▶ _What the task requires_
Scan the entries below and give the number of lines containing "include", with no accompanying words.

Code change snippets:
:::
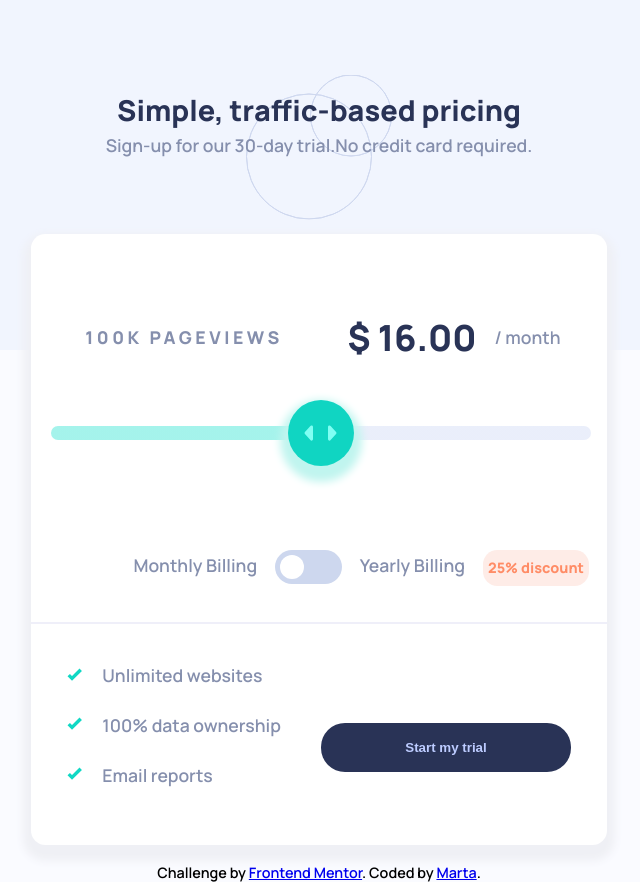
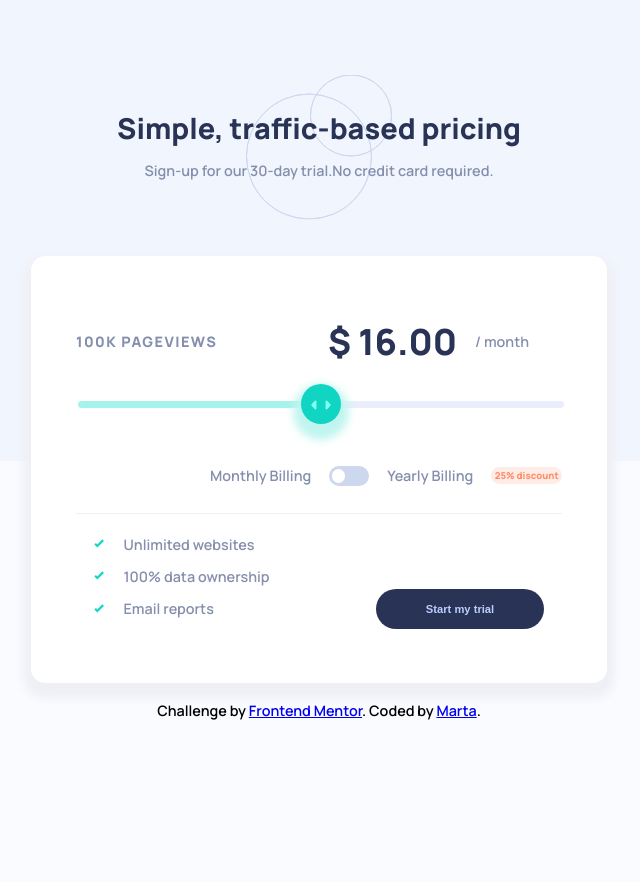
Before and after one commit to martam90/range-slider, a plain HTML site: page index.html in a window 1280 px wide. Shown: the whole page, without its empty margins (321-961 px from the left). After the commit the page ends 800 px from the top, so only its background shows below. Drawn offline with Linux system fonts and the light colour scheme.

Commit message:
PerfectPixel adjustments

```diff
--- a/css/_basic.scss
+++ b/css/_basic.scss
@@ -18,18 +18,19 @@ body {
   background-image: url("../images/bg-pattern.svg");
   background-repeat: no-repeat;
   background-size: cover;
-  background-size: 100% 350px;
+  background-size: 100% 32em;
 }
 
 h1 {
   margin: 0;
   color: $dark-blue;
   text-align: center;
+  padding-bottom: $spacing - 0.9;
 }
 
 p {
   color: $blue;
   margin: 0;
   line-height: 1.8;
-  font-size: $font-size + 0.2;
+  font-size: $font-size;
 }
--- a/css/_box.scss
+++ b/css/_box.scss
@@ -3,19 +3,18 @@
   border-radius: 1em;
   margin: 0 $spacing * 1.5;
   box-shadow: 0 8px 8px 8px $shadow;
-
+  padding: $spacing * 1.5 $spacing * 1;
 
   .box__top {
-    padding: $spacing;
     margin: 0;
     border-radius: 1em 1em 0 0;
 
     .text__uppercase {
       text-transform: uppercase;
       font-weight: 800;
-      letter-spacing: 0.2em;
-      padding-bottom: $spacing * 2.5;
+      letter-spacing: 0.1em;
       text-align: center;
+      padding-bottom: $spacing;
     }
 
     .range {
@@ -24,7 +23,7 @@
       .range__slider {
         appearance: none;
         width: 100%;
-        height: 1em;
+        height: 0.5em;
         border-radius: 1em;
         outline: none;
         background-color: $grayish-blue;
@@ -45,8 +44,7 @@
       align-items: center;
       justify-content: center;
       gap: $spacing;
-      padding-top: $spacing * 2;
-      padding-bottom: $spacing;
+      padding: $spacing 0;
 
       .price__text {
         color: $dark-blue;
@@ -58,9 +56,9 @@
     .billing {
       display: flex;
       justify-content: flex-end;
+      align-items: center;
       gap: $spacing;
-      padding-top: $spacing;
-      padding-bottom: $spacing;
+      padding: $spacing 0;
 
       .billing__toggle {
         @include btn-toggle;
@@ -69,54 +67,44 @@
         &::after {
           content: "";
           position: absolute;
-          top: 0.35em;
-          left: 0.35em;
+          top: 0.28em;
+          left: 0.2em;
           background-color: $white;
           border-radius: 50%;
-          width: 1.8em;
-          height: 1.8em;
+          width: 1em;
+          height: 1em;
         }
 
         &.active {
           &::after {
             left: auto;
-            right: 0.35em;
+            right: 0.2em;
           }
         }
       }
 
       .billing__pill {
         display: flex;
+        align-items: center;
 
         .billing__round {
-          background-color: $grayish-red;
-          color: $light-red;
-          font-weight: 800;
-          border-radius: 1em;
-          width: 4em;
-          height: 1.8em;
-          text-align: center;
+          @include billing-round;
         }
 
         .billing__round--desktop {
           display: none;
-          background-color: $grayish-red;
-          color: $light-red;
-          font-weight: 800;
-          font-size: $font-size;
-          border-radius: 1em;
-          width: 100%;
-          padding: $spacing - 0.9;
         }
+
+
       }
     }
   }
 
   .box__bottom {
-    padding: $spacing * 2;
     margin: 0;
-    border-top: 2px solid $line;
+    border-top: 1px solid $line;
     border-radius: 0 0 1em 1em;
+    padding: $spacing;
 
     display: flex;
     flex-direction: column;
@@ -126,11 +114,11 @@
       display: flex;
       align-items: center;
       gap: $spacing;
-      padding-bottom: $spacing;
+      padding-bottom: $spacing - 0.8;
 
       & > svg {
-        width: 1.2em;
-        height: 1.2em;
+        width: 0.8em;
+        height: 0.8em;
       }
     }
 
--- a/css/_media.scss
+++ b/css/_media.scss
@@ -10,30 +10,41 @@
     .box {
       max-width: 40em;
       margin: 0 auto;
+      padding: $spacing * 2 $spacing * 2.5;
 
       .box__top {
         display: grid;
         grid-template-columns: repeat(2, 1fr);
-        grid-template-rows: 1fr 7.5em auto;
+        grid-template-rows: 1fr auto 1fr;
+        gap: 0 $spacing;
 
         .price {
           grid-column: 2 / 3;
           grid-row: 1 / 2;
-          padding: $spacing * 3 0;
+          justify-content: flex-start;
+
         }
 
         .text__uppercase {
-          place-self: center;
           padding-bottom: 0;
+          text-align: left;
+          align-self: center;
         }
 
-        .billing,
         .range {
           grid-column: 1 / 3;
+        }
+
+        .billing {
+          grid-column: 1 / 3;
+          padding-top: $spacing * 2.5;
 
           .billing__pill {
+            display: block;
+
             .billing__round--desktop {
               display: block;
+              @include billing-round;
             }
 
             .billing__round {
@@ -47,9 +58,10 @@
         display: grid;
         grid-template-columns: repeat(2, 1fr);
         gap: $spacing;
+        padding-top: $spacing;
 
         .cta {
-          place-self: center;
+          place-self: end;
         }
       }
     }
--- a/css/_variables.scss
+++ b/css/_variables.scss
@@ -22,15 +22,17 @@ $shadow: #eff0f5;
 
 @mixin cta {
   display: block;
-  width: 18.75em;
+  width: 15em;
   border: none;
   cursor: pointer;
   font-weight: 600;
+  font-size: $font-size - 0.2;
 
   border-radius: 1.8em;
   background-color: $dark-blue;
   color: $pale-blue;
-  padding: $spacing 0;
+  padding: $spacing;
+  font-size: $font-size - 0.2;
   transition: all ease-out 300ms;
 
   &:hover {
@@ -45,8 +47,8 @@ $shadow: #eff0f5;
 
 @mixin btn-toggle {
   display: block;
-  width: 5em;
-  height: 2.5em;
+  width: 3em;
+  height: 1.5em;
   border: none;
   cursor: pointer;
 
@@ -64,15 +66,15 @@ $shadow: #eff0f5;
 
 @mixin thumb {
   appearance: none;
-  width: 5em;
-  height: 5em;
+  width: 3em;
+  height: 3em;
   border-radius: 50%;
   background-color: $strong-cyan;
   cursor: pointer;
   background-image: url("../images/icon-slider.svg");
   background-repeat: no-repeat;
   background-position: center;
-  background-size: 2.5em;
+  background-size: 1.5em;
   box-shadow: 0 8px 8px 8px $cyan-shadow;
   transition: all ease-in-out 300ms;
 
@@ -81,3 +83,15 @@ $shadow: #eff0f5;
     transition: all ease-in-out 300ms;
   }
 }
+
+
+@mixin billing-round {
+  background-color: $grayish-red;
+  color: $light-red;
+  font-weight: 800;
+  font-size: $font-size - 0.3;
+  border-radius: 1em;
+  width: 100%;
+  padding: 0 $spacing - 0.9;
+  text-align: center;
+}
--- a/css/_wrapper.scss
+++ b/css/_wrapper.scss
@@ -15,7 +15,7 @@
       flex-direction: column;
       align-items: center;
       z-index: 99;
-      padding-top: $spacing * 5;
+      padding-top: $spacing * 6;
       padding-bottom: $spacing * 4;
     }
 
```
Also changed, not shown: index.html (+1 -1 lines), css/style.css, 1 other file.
:::
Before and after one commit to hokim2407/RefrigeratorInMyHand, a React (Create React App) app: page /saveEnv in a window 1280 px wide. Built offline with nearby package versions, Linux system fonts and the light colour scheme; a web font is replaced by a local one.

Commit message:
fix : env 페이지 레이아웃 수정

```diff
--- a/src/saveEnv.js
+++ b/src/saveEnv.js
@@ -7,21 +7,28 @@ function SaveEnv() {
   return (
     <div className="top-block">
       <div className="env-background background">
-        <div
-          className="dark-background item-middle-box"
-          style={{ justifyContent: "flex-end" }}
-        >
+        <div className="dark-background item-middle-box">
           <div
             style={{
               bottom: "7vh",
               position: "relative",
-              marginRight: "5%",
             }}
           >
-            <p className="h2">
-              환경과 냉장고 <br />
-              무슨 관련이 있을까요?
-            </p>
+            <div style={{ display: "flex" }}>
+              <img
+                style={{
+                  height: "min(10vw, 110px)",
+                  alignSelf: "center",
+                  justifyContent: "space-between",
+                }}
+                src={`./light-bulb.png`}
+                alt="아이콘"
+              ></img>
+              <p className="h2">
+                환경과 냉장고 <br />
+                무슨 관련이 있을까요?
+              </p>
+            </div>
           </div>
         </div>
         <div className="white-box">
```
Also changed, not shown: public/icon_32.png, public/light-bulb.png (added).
:::
▶ _Your response_
3